- WHAT TO PRODUCE
Copy each line from the listing below where the word "Undergraduate" shows up.

::::::

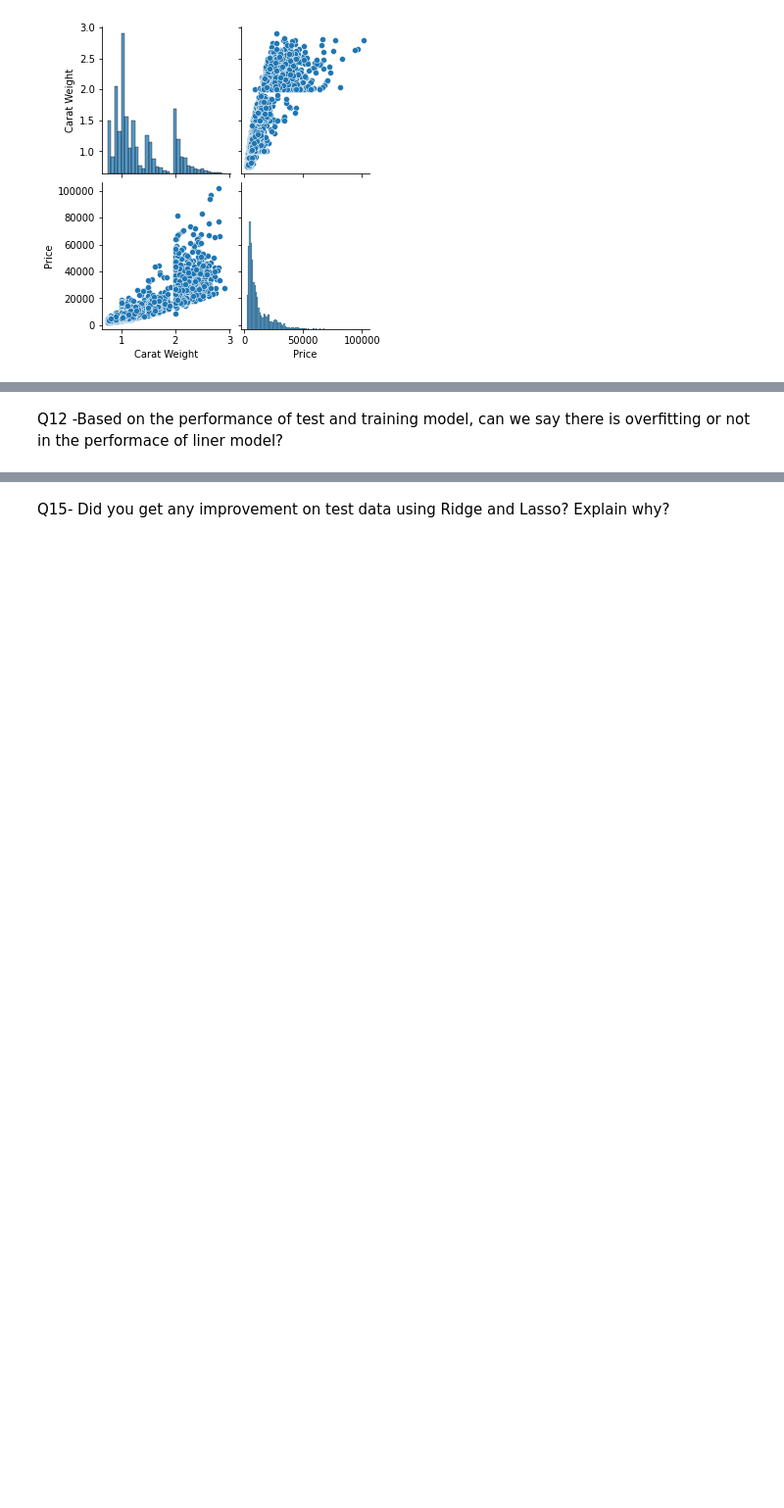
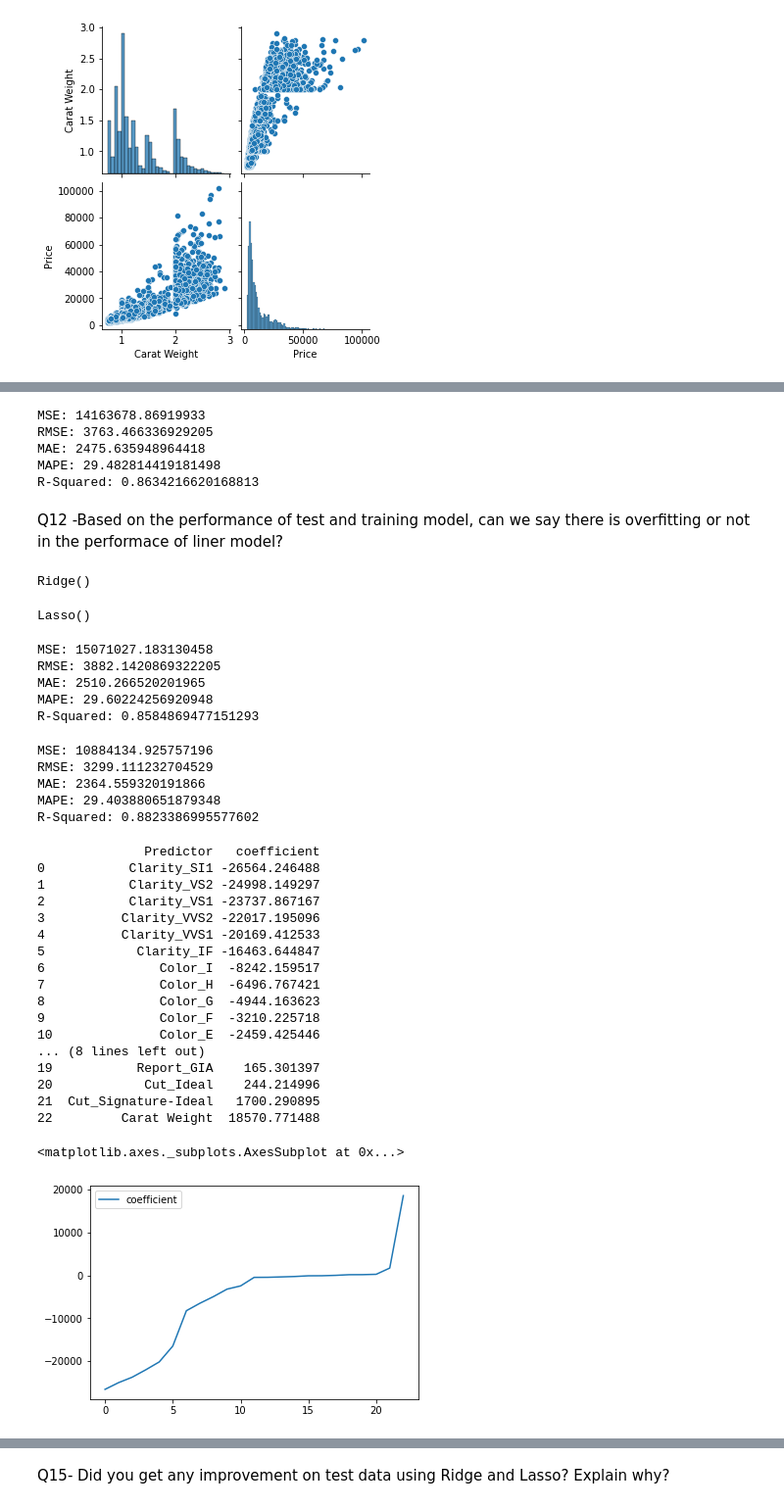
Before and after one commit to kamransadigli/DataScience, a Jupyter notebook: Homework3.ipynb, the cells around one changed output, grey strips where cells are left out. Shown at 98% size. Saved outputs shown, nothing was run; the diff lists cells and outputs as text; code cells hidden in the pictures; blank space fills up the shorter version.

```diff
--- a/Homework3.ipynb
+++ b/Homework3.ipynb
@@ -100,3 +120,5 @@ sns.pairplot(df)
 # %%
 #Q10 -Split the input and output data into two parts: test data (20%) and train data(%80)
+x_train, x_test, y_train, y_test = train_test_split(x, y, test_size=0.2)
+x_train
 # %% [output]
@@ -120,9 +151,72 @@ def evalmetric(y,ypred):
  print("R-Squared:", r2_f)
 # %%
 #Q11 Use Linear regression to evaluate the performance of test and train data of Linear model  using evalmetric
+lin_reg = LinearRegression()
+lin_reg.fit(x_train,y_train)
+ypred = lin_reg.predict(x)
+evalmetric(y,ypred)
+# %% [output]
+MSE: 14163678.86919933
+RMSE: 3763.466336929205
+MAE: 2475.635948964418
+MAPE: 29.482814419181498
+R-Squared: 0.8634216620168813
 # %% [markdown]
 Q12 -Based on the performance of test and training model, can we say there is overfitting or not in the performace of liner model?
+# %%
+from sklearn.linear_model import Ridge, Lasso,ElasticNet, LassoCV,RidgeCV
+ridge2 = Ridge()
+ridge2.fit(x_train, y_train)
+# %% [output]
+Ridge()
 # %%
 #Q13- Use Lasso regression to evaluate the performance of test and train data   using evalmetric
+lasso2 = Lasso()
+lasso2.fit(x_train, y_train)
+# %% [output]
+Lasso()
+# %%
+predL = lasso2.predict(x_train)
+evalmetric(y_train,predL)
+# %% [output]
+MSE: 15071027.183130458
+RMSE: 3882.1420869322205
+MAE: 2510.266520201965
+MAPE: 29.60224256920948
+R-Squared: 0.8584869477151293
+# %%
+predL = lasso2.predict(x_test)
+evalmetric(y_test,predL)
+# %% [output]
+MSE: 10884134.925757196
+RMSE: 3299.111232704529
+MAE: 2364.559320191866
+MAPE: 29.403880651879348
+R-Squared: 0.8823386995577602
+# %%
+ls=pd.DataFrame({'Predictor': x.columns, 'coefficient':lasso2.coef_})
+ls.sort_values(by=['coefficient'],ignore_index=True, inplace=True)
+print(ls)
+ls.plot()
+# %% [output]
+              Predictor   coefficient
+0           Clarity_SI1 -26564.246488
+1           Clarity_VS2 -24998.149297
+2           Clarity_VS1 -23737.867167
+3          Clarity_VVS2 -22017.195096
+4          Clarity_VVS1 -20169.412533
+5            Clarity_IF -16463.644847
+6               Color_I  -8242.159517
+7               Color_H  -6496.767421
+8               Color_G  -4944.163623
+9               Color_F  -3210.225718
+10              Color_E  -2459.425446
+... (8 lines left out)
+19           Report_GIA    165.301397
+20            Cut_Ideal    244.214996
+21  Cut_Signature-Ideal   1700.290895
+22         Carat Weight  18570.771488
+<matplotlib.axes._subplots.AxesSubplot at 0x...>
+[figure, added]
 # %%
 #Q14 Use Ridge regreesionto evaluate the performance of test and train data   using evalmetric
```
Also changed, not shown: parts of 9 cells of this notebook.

::::::

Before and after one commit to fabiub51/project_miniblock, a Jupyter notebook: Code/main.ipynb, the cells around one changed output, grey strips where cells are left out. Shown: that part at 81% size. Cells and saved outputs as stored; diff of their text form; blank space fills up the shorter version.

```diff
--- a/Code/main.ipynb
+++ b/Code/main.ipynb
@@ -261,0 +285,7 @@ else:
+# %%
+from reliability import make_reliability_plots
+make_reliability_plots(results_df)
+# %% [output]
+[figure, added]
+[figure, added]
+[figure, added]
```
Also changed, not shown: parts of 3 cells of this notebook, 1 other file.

::::::

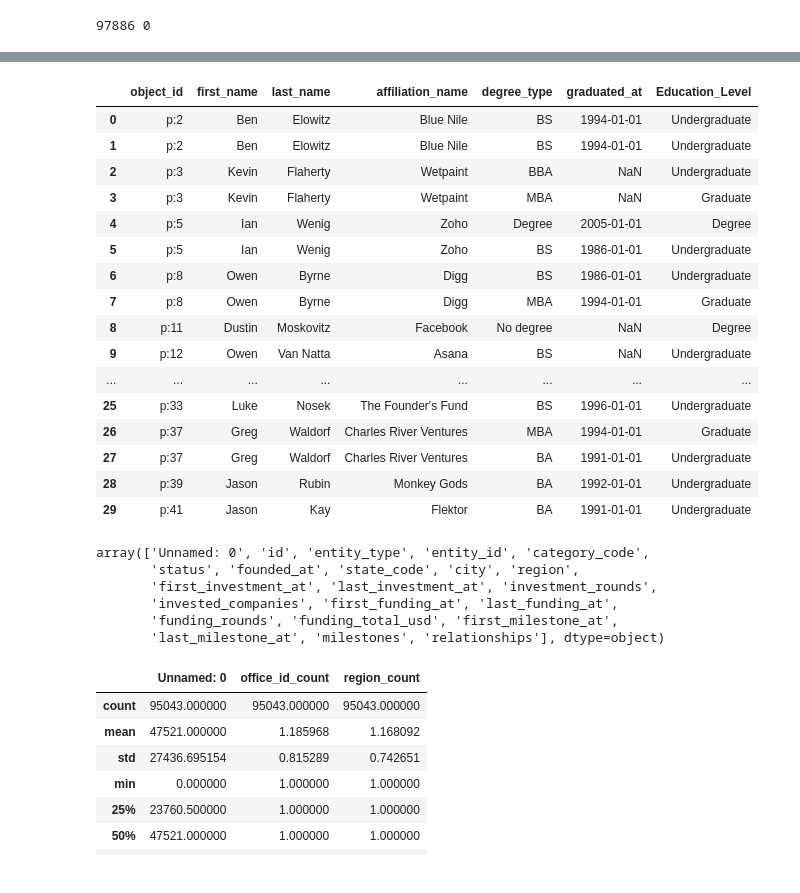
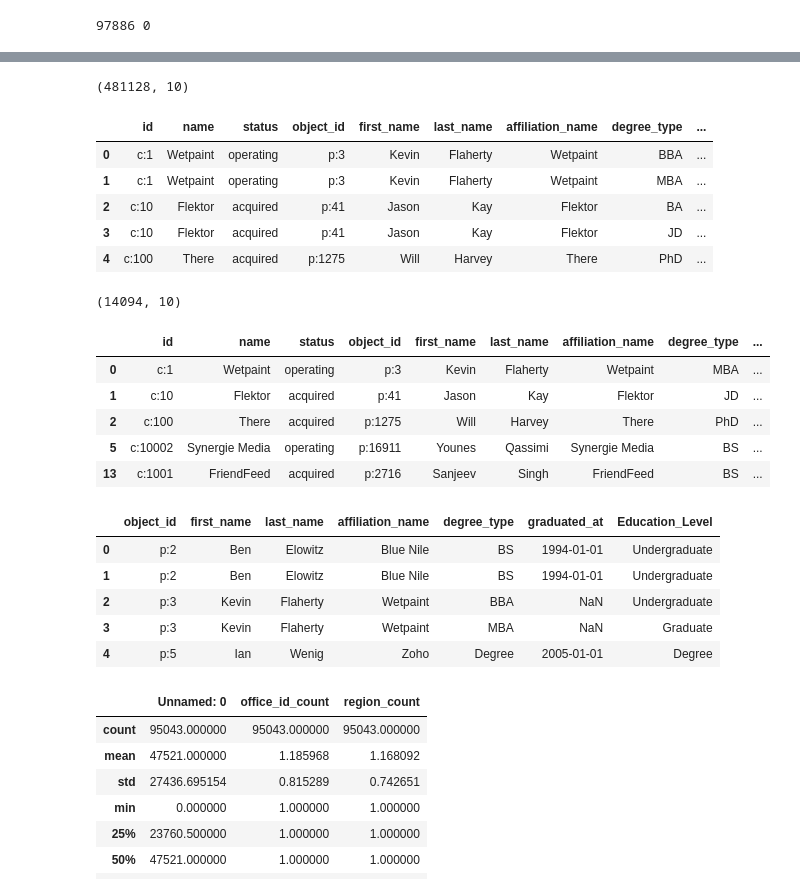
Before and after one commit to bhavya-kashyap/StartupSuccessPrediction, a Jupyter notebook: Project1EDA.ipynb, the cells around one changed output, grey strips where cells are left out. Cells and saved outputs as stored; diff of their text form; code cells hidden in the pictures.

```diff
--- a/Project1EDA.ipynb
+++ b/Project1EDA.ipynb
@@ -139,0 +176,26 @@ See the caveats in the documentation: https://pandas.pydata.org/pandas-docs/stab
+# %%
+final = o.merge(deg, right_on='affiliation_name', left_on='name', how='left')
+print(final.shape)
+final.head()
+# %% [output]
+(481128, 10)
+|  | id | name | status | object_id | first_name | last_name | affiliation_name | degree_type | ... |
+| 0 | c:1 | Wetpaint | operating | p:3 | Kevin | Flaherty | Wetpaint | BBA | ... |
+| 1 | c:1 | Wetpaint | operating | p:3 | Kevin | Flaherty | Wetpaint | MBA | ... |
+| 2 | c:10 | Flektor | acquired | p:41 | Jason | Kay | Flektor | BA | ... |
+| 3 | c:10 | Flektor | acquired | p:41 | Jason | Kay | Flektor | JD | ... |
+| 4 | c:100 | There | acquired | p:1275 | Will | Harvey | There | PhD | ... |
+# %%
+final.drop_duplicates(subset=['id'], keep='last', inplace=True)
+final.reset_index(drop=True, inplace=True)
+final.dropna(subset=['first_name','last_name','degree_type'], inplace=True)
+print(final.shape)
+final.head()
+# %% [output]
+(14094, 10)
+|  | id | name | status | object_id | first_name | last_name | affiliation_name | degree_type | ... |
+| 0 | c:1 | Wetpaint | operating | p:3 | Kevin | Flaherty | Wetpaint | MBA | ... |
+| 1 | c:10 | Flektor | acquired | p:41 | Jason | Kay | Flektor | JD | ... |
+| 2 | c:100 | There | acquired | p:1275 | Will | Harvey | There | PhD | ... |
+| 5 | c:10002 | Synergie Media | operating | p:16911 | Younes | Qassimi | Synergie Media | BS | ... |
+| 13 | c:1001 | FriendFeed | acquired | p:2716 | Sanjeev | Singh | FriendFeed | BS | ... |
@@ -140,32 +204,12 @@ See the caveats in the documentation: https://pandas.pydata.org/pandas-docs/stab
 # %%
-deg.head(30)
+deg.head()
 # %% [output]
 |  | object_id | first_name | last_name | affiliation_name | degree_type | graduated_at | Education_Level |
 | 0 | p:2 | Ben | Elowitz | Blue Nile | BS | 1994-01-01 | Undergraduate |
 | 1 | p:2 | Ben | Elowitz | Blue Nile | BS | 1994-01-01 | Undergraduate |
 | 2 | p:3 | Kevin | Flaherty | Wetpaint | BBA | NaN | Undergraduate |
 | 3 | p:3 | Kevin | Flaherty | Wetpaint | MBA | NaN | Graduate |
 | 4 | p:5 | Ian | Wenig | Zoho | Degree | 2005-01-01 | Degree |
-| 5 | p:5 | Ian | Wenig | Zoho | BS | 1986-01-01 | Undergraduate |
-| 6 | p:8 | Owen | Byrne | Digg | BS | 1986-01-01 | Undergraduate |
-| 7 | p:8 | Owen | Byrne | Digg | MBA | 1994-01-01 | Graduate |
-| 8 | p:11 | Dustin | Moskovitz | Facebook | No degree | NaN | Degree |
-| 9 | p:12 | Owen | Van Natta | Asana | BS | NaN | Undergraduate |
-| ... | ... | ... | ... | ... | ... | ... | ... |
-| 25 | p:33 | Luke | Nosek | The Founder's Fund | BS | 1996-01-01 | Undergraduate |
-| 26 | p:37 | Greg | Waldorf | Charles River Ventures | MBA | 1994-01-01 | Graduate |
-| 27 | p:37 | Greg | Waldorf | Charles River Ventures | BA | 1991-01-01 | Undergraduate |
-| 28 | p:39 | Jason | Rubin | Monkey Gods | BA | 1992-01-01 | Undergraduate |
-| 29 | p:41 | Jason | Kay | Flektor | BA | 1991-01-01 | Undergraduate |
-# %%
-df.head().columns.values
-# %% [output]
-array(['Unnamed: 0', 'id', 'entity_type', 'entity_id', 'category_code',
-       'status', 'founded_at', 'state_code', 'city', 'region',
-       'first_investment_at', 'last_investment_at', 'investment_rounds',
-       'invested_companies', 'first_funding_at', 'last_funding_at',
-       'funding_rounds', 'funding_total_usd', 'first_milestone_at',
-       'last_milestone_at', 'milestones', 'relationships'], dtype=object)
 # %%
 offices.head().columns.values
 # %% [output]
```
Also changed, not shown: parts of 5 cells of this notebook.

::::::

- OUTPUT BELOW
 | 0 | p:2 | Ben | Elowitz | Blue Nile | BS | 1994-01-01 | Undergraduate |
 | 1 | p:2 | Ben | Elowitz | Blue Nile | BS | 1994-01-01 | Undergraduate |
 | 2 | p:3 | Kevin | Flaherty | Wetpaint | BBA | NaN | Undergraduate |
-| 5 | p:5 | Ian | Wenig | Zoho | BS | 1986-01-01 | Undergraduate |
-| 6 | p:8 | Owen | Byrne | Digg | BS | 1986-01-01 | Undergraduate |
-| 9 | p:12 | Owen | Van Natta | Asana | BS | NaN | Undergraduate |
-| 25 | p:33 | Luke | Nosek | The Founder's Fund | BS | 1996-01-01 | Undergraduate |
-| 27 | p:37 | Greg | Waldorf | Charles River Ventures | BA | 1991-01-01 | Undergraduate |
-| 28 | p:39 | Jason | Rubin | Monkey Gods | BA | 1992-01-01 | Undergraduate |
-| 29 | p:41 | Jason | Kay | Flektor | BA | 1991-01-01 | Undergraduate |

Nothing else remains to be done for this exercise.